This is a passionate plea for the proof:
Forever, in infinite many cases
A proof is the lazy brain's best friend - it prevents it from the need to test a theorem, a transformation, a change, a program…in finite many, but many!, cases. A proof says: correct in infinite many cases. From "now" on the semantics is functional not necessarily operational.
A proven theorem can be pushed into the knowledge base and used as black box. It becomes a validated building block of the innovative mathematical spiral.
When we want to solve 3*x=5, we may be aware that rational numbers, under multiplication, (Q,*) form an Abelian group and each number is a basis for all others. To solve the equation, we use an equivalence transformation to get a basis that has nice properties for finding the solution:
We apply the same principle if we want to solve a system of linear equations. Again, it's a helpful view to see the "unknowns" as weights for column vectors linearly combing the "goal vector".
Provided m=n and the column vectors build a basis (they are linearly independent) a unique solution exists. Again, we use equivalence transformations to get a basis with nice properties…In the matrix language it's a triangular matrix…The core of the proof is the general principle of constructing the bases.
What about a system of multi-variate polynomial equations? The Austrian mathematician Bruno Buchberger has shown that the same principle can be applied…proven by constructing the Gröbner Bases. In short, it transforms the system in a way that one basis element is only univariate.
Deep knowledge in ring theory, ideals…is required.
One of Bruno Buchberger's research project is Theorema. In short, automated theorem proving, with a system built atop Mathematica. If the Theorema software can automatically create a constructive proof for the solution of polynomial equations (by constructing Gröbner Bases) it generates the solver.
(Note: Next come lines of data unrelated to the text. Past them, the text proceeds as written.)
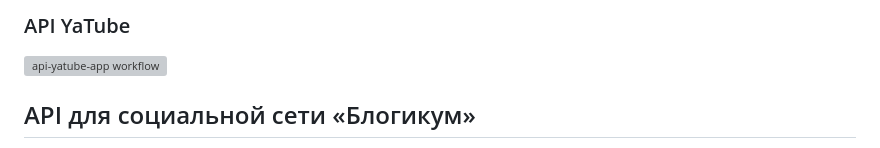
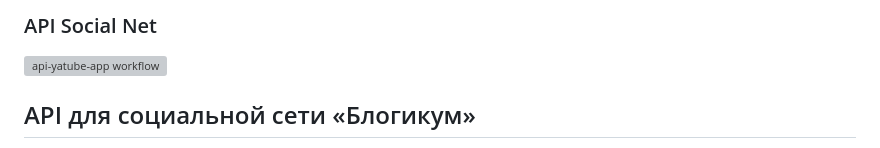
Before and after one commit to alex-zharinov/api_final_yatube, a Markdown page: README.md, the part around the change. GitHub-like rendering; grey boxes are pictures that could not be loaded.

```diff
--- a/README.md
+++ b/README.md
@@ -1,4 +1,4 @@
-### API YaTube
+### API Social Net
 
 [![api-yatube-app workflow](https://github.com/alex-zharinov/api_final_yatube/actions/workflows/main.yml/badge.svg)](https://github.com/alex-zharinov/api_final_yatube/actions/workflows/main.yml)
 
```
This is not required here, because GBs are already constructed. But, in general an automated theorem prover can become an algorithm generator.
The original objective of this field was
- automating mathematics (not only computation)
- empowering computer science with mathematical thinking and techniques
Remember, the term abstract data type can be regarded as a generalized approach of algebraic structures (lattices, rings, modules..), if you want it's a cousin of the "universal algebra" - a set of elements, a set of operations and a set of rules.
But, without a concrete model and implementation it remains "abstract nonsense".
What we finally want? A language to program everything? The Wolfram Language and its implementation, Mathematica, are really great, but there's still a lot to do - implementing (correctly) what can be described in the language.
There is no such thing as an abstract program. Give me constructive proofs! A Kingdom for a constructive proof!